--- About this exercise ---
Check each line of the records below for the word "lang" and copy those where it appears.
++++++++
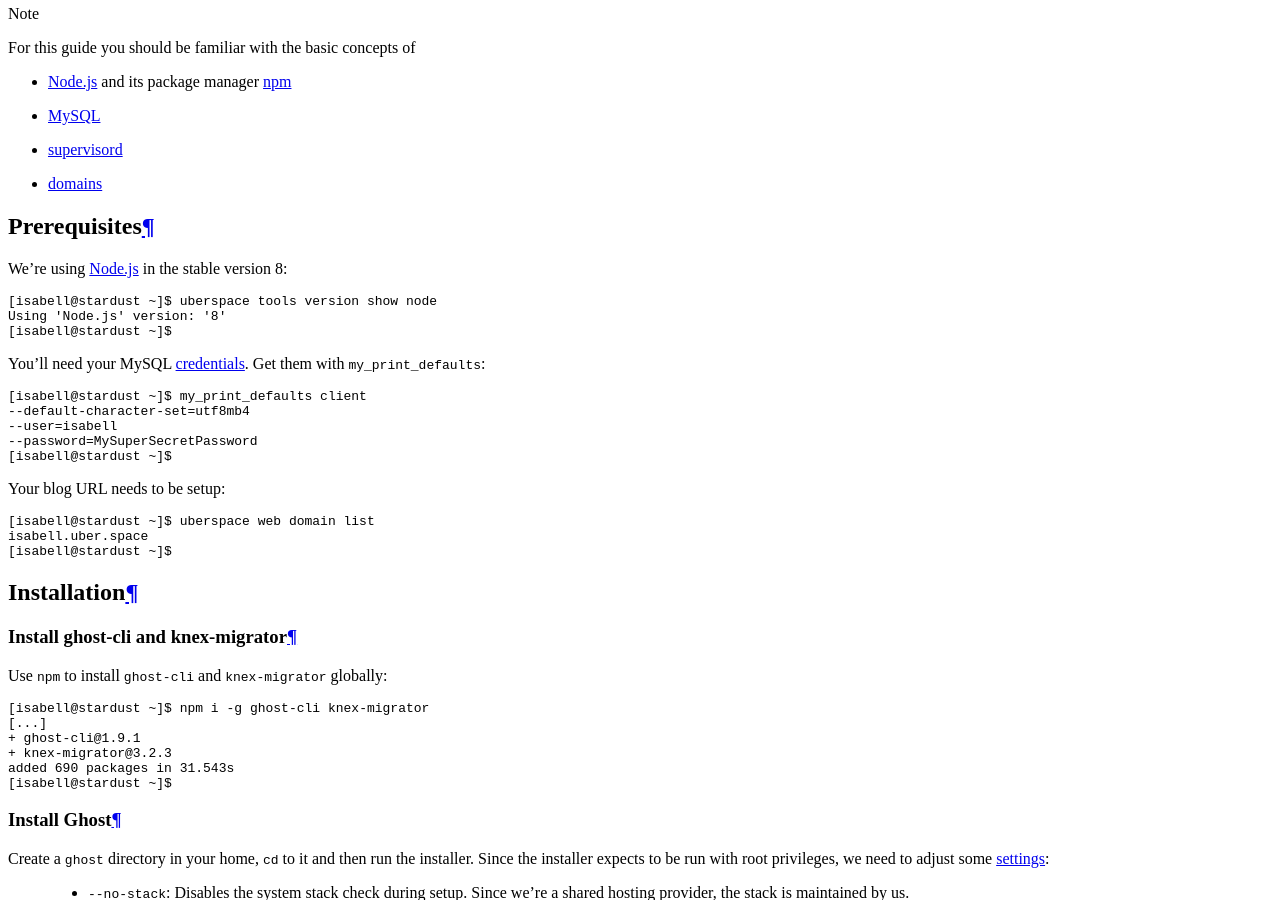
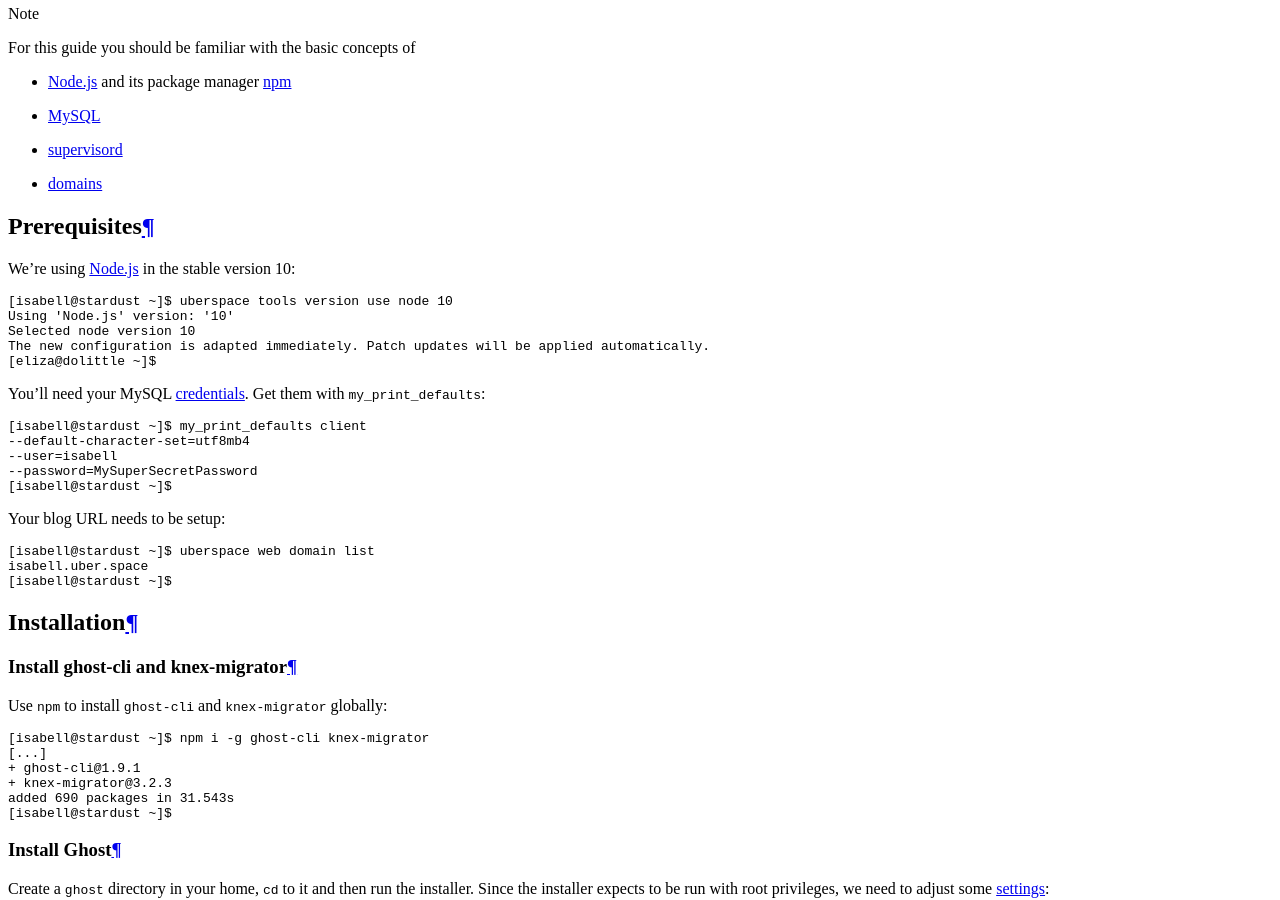
Before and after one commit to Uberspace/lab, a Sphinx documentation site: the page built from source/guide_ghost.rst, in a window 1280 px wide and 900 px high, scrolled down 2647 px. Built offline with Sphinx 7.4.7 and the Read the Docs theme 2.0.0, drawn with Linux system fonts in a browser that asks for light colours.

Commit message:
[ghost] update to node10

```diff
--- a/source/guide_ghost.rst
+++ b/source/guide_ghost.rst
@@ -34,13 +34,15 @@
 Prerequisites
 =============
 
-We're using :manual:`Node.js <lang-nodejs>` in the stable version 8:
+We're using :manual:`Node.js <lang-nodejs>` in the stable version 10:
 
 ::
 
- [isabell@stardust ~]$ uberspace tools version show node
- Using 'Node.js' version: '8'
- [isabell@stardust ~]$
+ [isabell@stardust ~]$ uberspace tools version use node 10
+ Using 'Node.js' version: '10'
+ Selected node version 10
+ The new configuration is adapted immediately. Patch updates will be applied automatically.
+ [eliza@dolittle ~]$
 
 .. include:: includes/my-print-defaults.rst
 
```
++++++++
--- Exercise result ---
-We're using :manual:`Node.js <lang-nodejs>` in the stable version 8:
+We're using :manual:`Node.js <lang-nodejs>` in the stable version 10:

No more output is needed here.